No DL for the weary, Yu know

By David Lewis

       My neck hurt when I woke up Tuesday morning. As happens almost every night, I had tossed and turned on a too-soft mattress. It envelopes me in comfort when I go to bed, but by about 2 a.m., my back hurts, and I wake up, shift to another position, doze off, wake up, shift to another position, doze off É

       Then the alarm goes off.

       I apparently shifted into a position that didnÕt agree with my neck. So it hurt when I got up. But I had to go to work anyway.

       Now, if I worked as a pitcher for the Texas Rangers, I would have gotten the day off. Just the day before, the Rangers opened the season with a relief pitcher on the mound because all of their million-dollar babies were suffering from aches and pains. Two had pains resulting from a poor nightÕs sleep.

       Yu Darvish, the staffÕs ace, was on the 15-day disabled list with a stiff neck. Darvish told reporters over the weekend that the pain in his neck resulted from sleeping wrong.

       Matt Harrison, who missed most of last season with a back problem, was on the disabled list because his back hurt. He apparently slept on a too-soft mattress in the house that he rented in Surprise, Ariz., for spring training. The pain went away when he changed the mattress — this was in February — but he still went on the DL and was unavailable to pitch in MondayÕs opener.

       And then thereÕs Derek Holland, who fell while he was playing with his dog and hurt his knee.

       Darvish and Harrison are reportedly feeling better and should be in the rotation soon. Holland, who had surgery on his knee in January, is expected to be out until the middle of the summer.

       The Rangers might have won MondayÕs game had Darvish or Harrison pitched. They couldnÕt have done much worse than Tanner Scheppers, the fellow who was called on to throw the first game. Scheppers normally pitches only one inning, and he pitched one good inning against the Phillies. He was pretty much toast after the first, and the Rangers went on to lose, 14-10.

       But even if DarvishÕs neck had been feeling OK, he might have had some other problem. He could have tripped on a gum wrapper on his way to the mound and suffered soreness in his big toe. Or he might have felt a twinge of pain in his back. Or his hair might have been out of place.

       Who knows with these guys?

       Now, I know that what I do for a living isnÕt as important as what a professional baseball pitcher does. Yu Darvish gets paid more for not working a single day than I make in a year — or three.

       But IÕm nothing if not a warrior. My neck and my back may hurt and I may feel twinges of pain in areas that I didnÕt know could hurt, but I get up every morning, strap on my gear and head out the door.
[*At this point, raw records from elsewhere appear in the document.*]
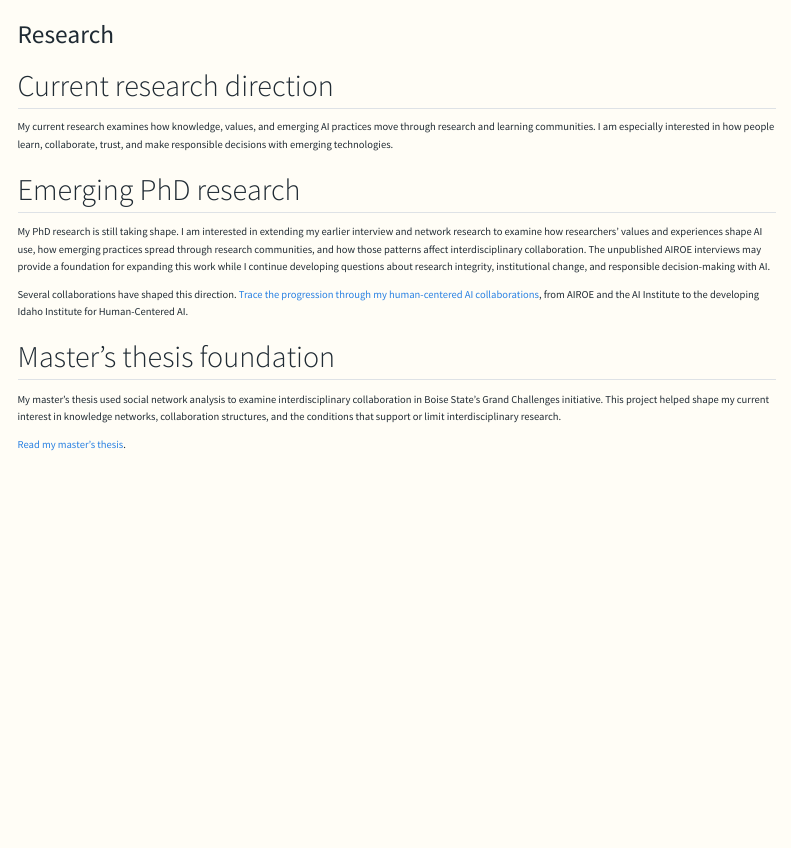
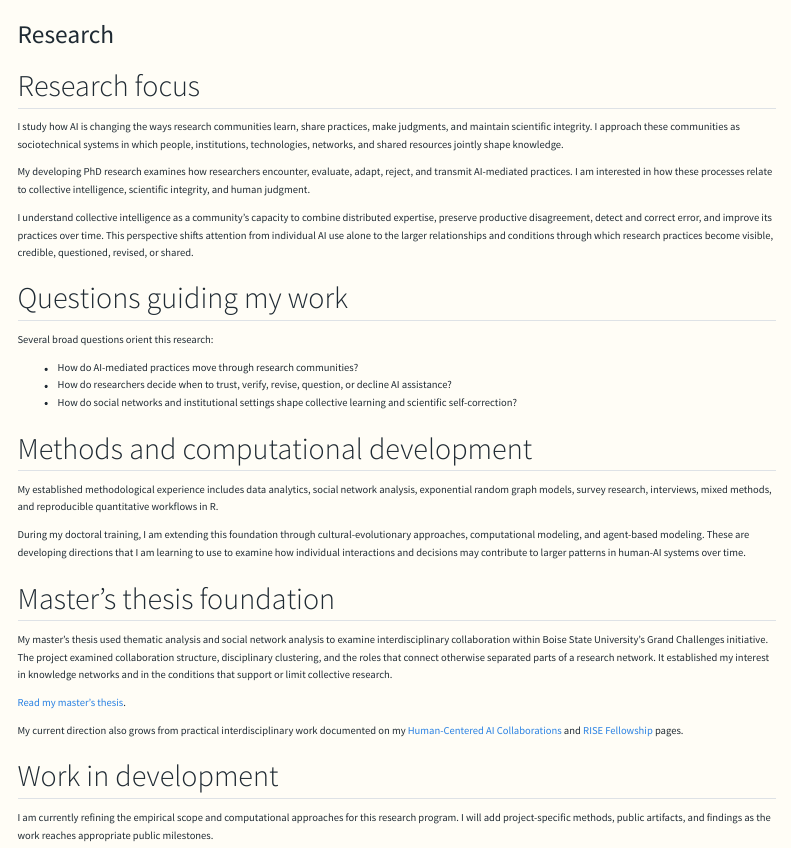
Before and after one commit to lorrainegaudio/lorrainegaudio.github.io, a Quarto document (research.qmd): the page in a window 1100 px wide, from its top. Rendered offline with R 4.5, knitr and Pandoc in place of Quarto, with nearby package versions; menus at the side of the page are left out.

Commit message:
Update public research direction

```diff
--- a/research.qmd
+++ b/research.qmd
@@ -2,18 +2,36 @@
 title: "Research"
 ---
 
-## Current research direction {#current-direction}
+## Research focus {#current-direction}
 
-My current research examines how knowledge, values, and emerging AI practices move through research and learning communities. I am especially interested in how people learn, collaborate, trust, and make responsible decisions with emerging technologies.
+I study how AI is changing the ways research communities learn, share practices, make judgments, and maintain scientific integrity. I approach these communities as sociotechnical systems in which people, institutions, technologies, networks, and shared resources jointly shape knowledge.
 
-## Emerging PhD research {#emerging-phd-research}
+My developing PhD research examines how researchers encounter, evaluate, adapt, reject, and transmit AI-mediated practices. I am interested in how these processes relate to collective intelligence, scientific integrity, and human judgment.
 
-My PhD research is still taking shape. I am interested in extending my earlier interview and network research to examine how researchers' values and experiences shape AI use, how emerging practices spread through research communities, and how those patterns affect interdisciplinary collaboration. The unpublished AIROE interviews may provide a foundation for expanding this work while I continue developing questions about research integrity, institutional change, and responsible decision-making with AI.
+I understand collective intelligence as a community's capacity to combine distributed expertise, preserve productive disagreement, detect and correct error, and improve its practices over time. This perspective shifts attention from individual AI use alone to the larger relationships and conditions through which research practices become visible, credible, questioned, revised, or shared.
 
-Several collaborations have shaped this direction. [Trace the progression through my human-centered AI collaborations](human-centered-ai-collaborations.qmd), from AIROE and the AI Institute to the developing Idaho Institute for Human-Centered AI.
+## Questions guiding my work {#questions}
+
+Several broad questions orient this research:
+
+- How do AI-mediated practices move through research communities?
+- How do researchers decide when to trust, verify, revise, question, or decline AI assistance?
+- How do social networks and institutional settings shape collective learning and scientific self-correction?
+
+## Methods and computational development {#methods}
+
+My established methodological experience includes data analytics, social network analysis, exponential random graph models, survey research, interviews, mixed methods, and reproducible quantitative workflows in R.
+
+During my doctoral training, I am extending this foundation through cultural-evolutionary approaches, computational modeling, and agent-based modeling. These are developing directions that I am learning to use to examine how individual interactions and decisions may contribute to larger patterns in human-AI systems over time.
 
 ## Master’s thesis foundation {#masters-thesis}
 
-My master’s thesis used social network analysis to examine interdisciplinary collaboration in Boise State’s Grand Challenges initiative. This project helped shape my current interest in knowledge networks, collaboration structures, and the conditions that support or limit interdisciplinary research.
+My master’s thesis used thematic analysis and social network analysis to examine interdisciplinary collaboration within Boise State University's Grand Challenges initiative. The project examined collaboration structure, disciplinary clustering, and the roles that connect otherwise separated parts of a research network. It established my interest in knowledge networks and in the conditions that support or limit collective research.
 
 [Read my master’s thesis](https://doi.org/10.18122/td.2143.boisestate){target="_blank"}.
+
+My current direction also grows from practical interdisciplinary work documented on my [Human-Centered AI Collaborations](human-centered-ai-collaborations.qmd) and [RISE Fellowship](rise.qmd) pages.
+
+## Work in development {#developing-work}
+
+I am currently refining the empirical scope and computational approaches for this research program. I will add project-specific methods, public artifacts, and findings as the work reaches appropriate public milestones.
```
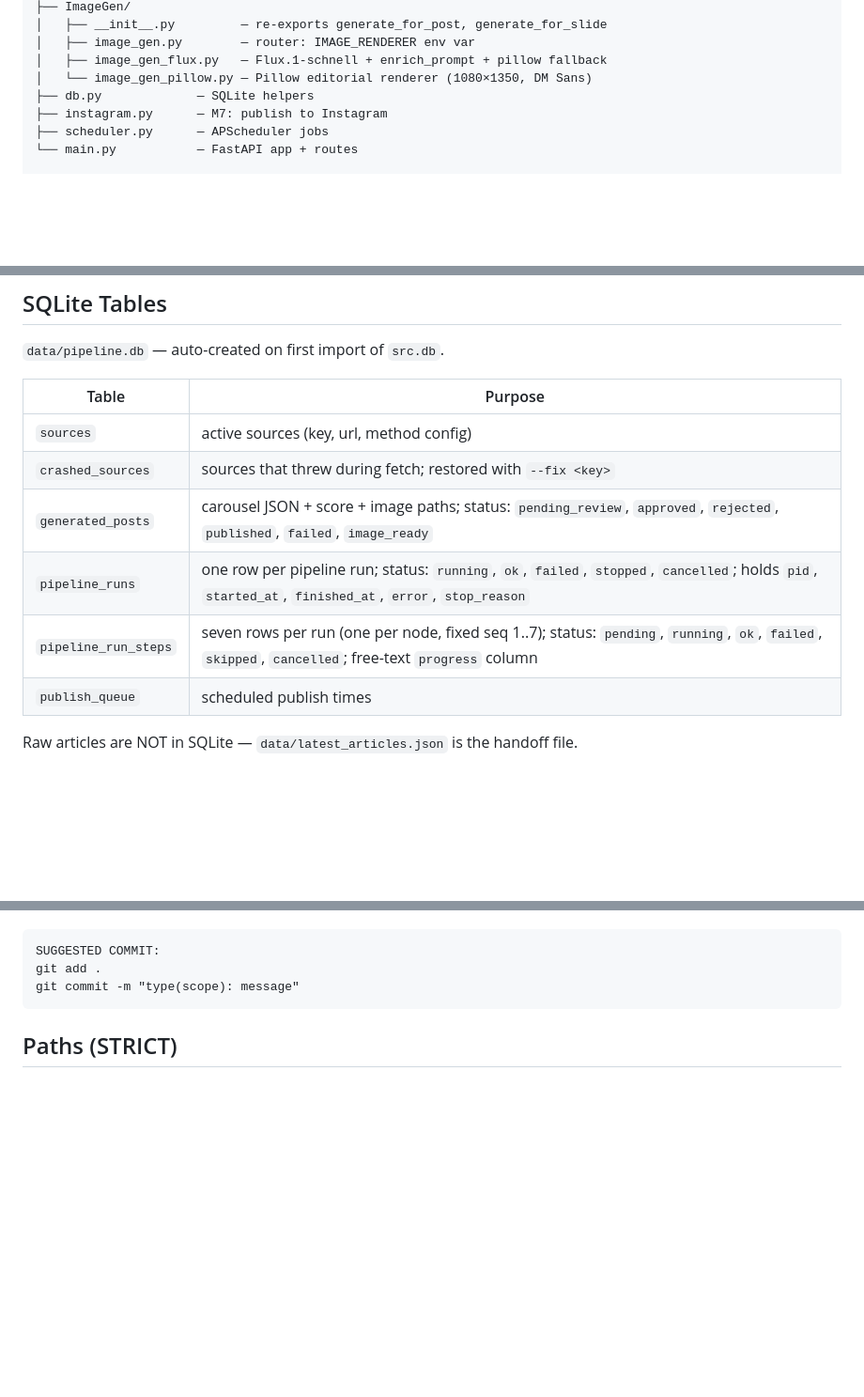
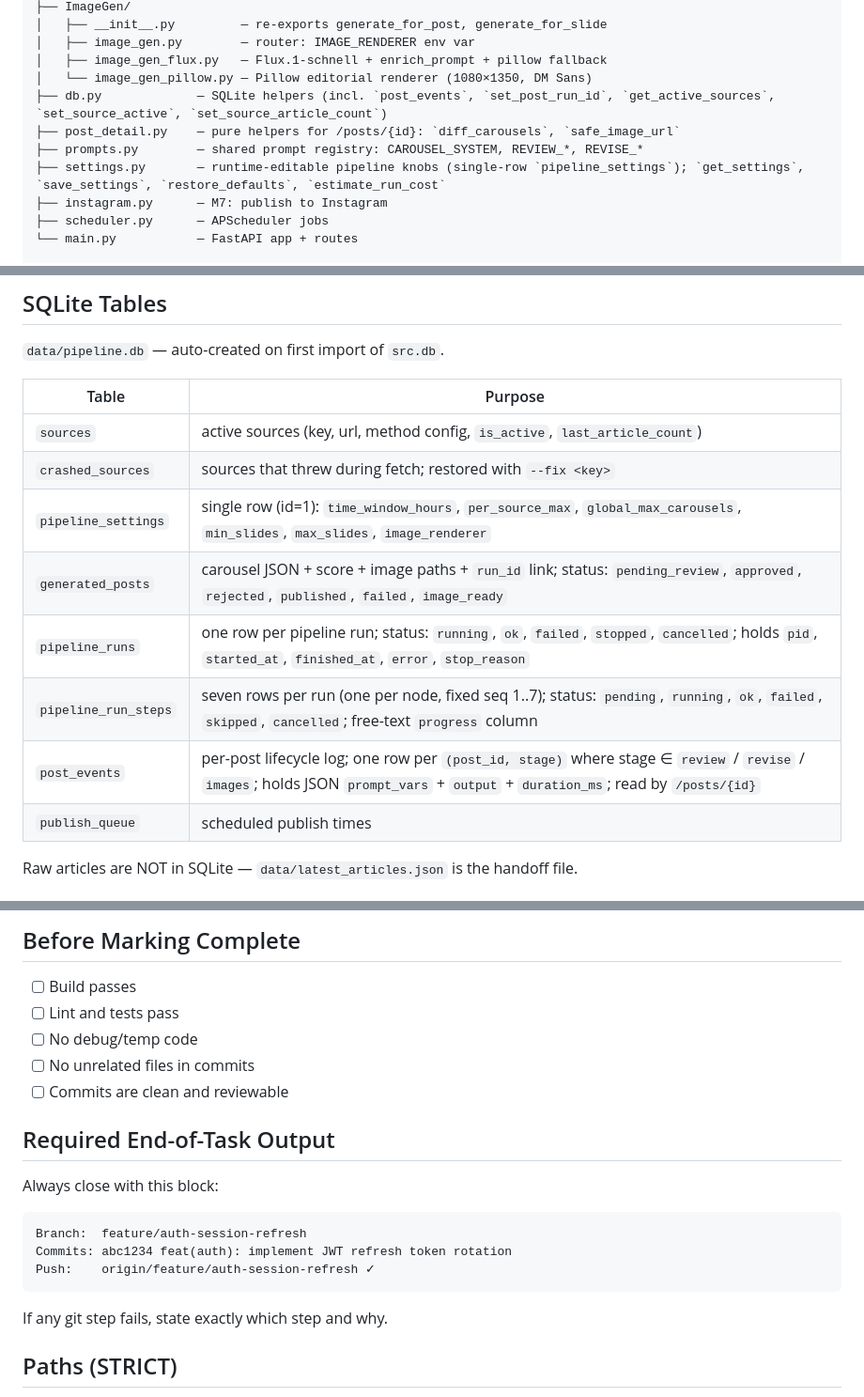
Before and after one commit to zainaliazmat/AI-Powered-Post-Generator, a Markdown page: CLAUDE.md, 3 parts joined by grey strips. Shown at 94% size. Rendered like a GitHub page; blank space fills up the shorter version.

````diff
--- a/CLAUDE.md
+++ b/CLAUDE.md
@@ -50,7 +50,10 @@ src/
 │   ├── image_gen.py        — router: IMAGE_RENDERER env var
 │   ├── image_gen_flux.py   — Flux.1-schnell + enrich_prompt + pillow fallback
 │   └── image_gen_pillow.py — Pillow editorial renderer (1080×1350, DM Sans)
-├── db.py             — SQLite helpers
+├── db.py             — SQLite helpers (incl. `post_events`, `set_post_run_id`, `get_active_sources`, `set_source_active`, `set_source_article_count`)
+├── post_detail.py    — pure helpers for /posts/{id}: `diff_carousels`, `safe_image_url`
+├── prompts.py        — shared prompt registry: CAROUSEL_SYSTEM, REVIEW_*, REVISE_*
+├── settings.py       — runtime-editable pipeline knobs (single-row `pipeline_settings`); `get_settings`, `save_settings`, `restore_defaults`, `estimate_run_cost`
 ├── instagram.py      — M7: publish to Instagram
 ├── scheduler.py      — APScheduler jobs
 └── main.py           — FastAPI app + routes
@@ -73,11 +76,13 @@ data/
 
 | Table | Purpose |
 |-------|---------|
-| `sources` | active sources (key, url, method config) |
+| `sources` | active sources (key, url, method config, `is_active`, `last_article_count`) |
 | `crashed_sources` | sources that threw during fetch; restored with `--fix <key>` |
-| `generated_posts` | carousel JSON + score + image paths; status: `pending_review`, `approved`, `rejected`, `published`, `failed`, `image_ready` |
+| `pipeline_settings` | single row (id=1): `time_window_hours`, `per_source_max`, `global_max_carousels`, `min_slides`, `max_slides`, `image_renderer` |
+| `generated_posts` | carousel JSON + score + image paths + `run_id` link; status: `pending_review`, `approved`, `rejected`, `published`, `failed`, `image_ready` |
 | `pipeline_runs` | one row per pipeline run; status: `running`, `ok`, `failed`, `stopped`, `cancelled`; holds `pid`, `started_at`, `finished_at`, `error`, `stop_reason` |
 | `pipeline_run_steps` | seven rows per run (one per node, fixed seq 1..7); status: `pending`, `running`, `ok`, `failed`, `skipped`, `cancelled`; free-text `progress` column |
+| `post_events` | per-post lifecycle log; one row per `(post_id, stage)` where stage ∈ `review` / `revise` / `images`; holds JSON `prompt_vars` + `output` + `duration_ms`; read by `/posts/{id}` |
 | `publish_queue` | scheduled publish times |
 
 Raw articles are NOT in SQLite — `data/latest_articles.json` is the handoff file.
@@ -203,9 +243,21 @@ Never run any git command. When done, suggest:
+## Before Marking Complete
+- [ ] Build passes
+- [ ] Lint and tests pass
+- [ ] No debug/temp code
+- [ ] No unrelated files in commits
+- [ ] Commits are clean and reviewable
+
+## Required End-of-Task Output
+Always close with this block:
 
 ```
-SUGGESTED COMMIT:
-git add .
-git commit -m "type(scope): message"
+Branch:  feature/auth-session-refresh
+Commits: abc1234 feat(auth): implement JWT refresh token rotation
+Push:    origin/feature/auth-session-refresh ✓
 ```
+
+If any git step fails, state exactly which step and why.
+
 
 ## Paths (STRICT)
 
````
Also changed, not shown: other parts of CLAUDE.md (+39 -4 lines).
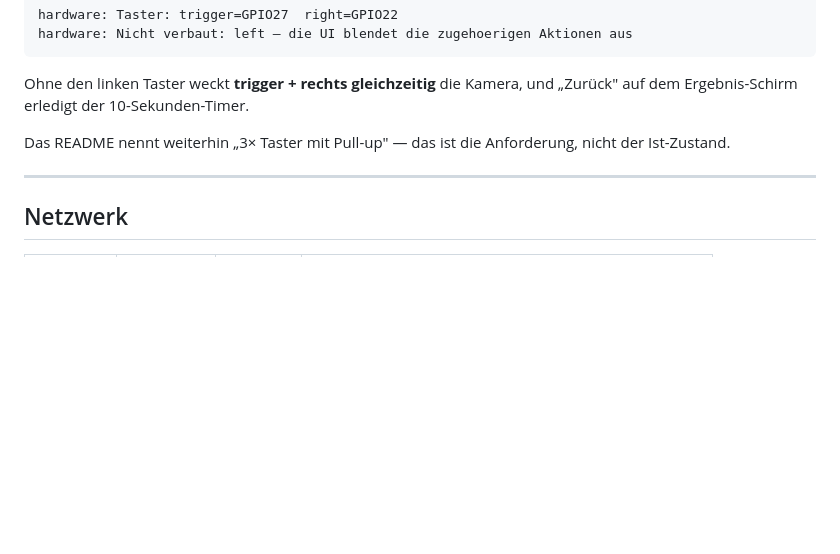
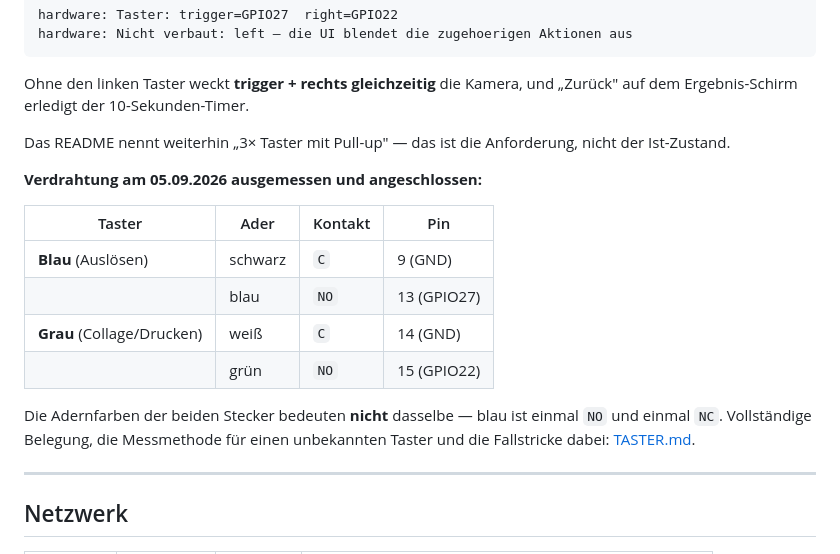
Before and after one commit to lucawtz/Fotobox, a Markdown page: HARDWARE.md, the part around the change. Drawn GitHub-style; blank space fills up the shorter version.

```diff
--- a/HARDWARE.md
+++ b/HARDWARE.md
@@ -271,6 +271,19 @@ Ohne den linken Taster weckt **trigger + rechts gleichzeitig** die Kamera, und
 Das README nennt weiterhin „3× Taster mit Pull-up" — das ist die Anforderung,
 nicht der Ist-Zustand.
 
+**Verdrahtung am 05.09.2026 ausgemessen und angeschlossen:**
+
+| Taster | Ader | Kontakt | Pin |
+|---|---|---|---|
+| **Blau** (Auslösen) | schwarz | `C` | 9 (GND) |
+| | blau | `NO` | 13 (GPIO27) |
+| **Grau** (Collage/Drucken) | weiß | `C` | 14 (GND) |
+| | grün | `NO` | 15 (GPIO22) |
+
+Die Adernfarben der beiden Stecker bedeuten **nicht** dasselbe — blau ist
+einmal `NO` und einmal `NC`. Vollständige Belegung, die Messmethode für einen
+unbekannten Taster und die Fallstricke dabei: [TASTER.md](TASTER.md).
+
 ---
 
 ## Netzwerk
```
Also changed, not shown: TASTER.md (added, +185 -0 lines).
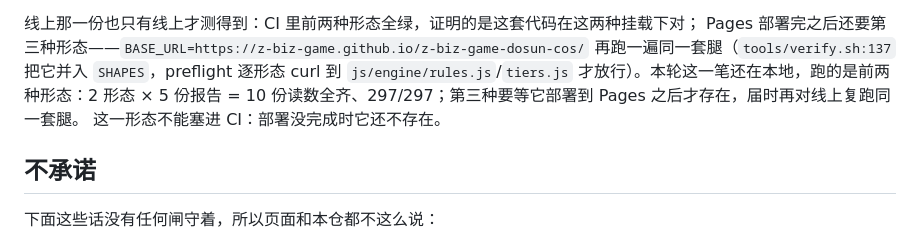
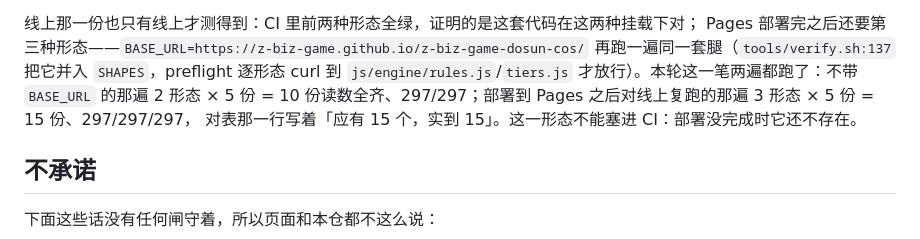
Before and after one commit to z-biz-game/z-biz-game-dosun-cos, a Markdown page: DESIGN.md, the part around the change. Drawn GitHub-style.

Commit message:
docs(pause): 第三形态已对线上复跑，把那句"还停在本地"改成实到读数
6173f2e 部署到 Pages 之后跑 BASE_URL=… BROWSER=1 npm run verify：15 份读数齐、
297/297/297，对表行写着「应有 15 个，实到 15」。文档里那句"本轮还只跑了前两种形态"
当场过期，就按它自己定的规矩（复跑过才写读数）改回来。doctest 62 全绿、sabotage 19 全绿。

```diff
--- a/DESIGN.md
+++ b/DESIGN.md
@@ -247,9 +247,9 @@ CI 里 `check`+`browser` 两个 job：逻辑闸跑 node 20，浏览器闸必须
 线上那一份也只有线上才测得到：CI 里前两种形态全绿，证明的是这套代码在这两种挂载下对；
 Pages 部署完之后还要第三种形态——`BASE_URL=https://z-biz-game.github.io/z-biz-game-dosun-cos/`
 再跑一遍同一套腿（`tools/verify.sh:137` 把它并入 `SHAPES`，preflight 逐形态 curl 到
-`js/engine/rules.js`/`tiers.js` 才放行）。本轮这一笔还在本地，跑的是前两种形态：2 形态 × 5 份报告
-= 10 份读数全齐、297/297；第三种要等它部署到 Pages 之后才存在，届时再对线上复跑同一套腿。
-这一形态不能塞进 CI：部署没完成时它还不存在。
+`js/engine/rules.js`/`tiers.js` 才放行）。本轮这一笔两遍都跑了：不带 `BASE_URL` 的那遍 2 形态 × 5 份
+= 10 份读数全齐、297/297；部署到 Pages 之后对线上复跑的那遍 3 形态 × 5 份 = 15 份、297/297/297，
+对表那一行写着「应有 15 个，实到 15」。这一形态不能塞进 CI：部署没完成时它还不存在。
 
 ## 不承诺
 
```
Also changed, not shown: README.md (+2 -2 lines).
       IÕm wondering, though. Can somebody get me on the disabled list? Fifteen days off would do me a world of good right about now.


       David Lewis is editor and publisher of The Post-Signal. He welcomes comments at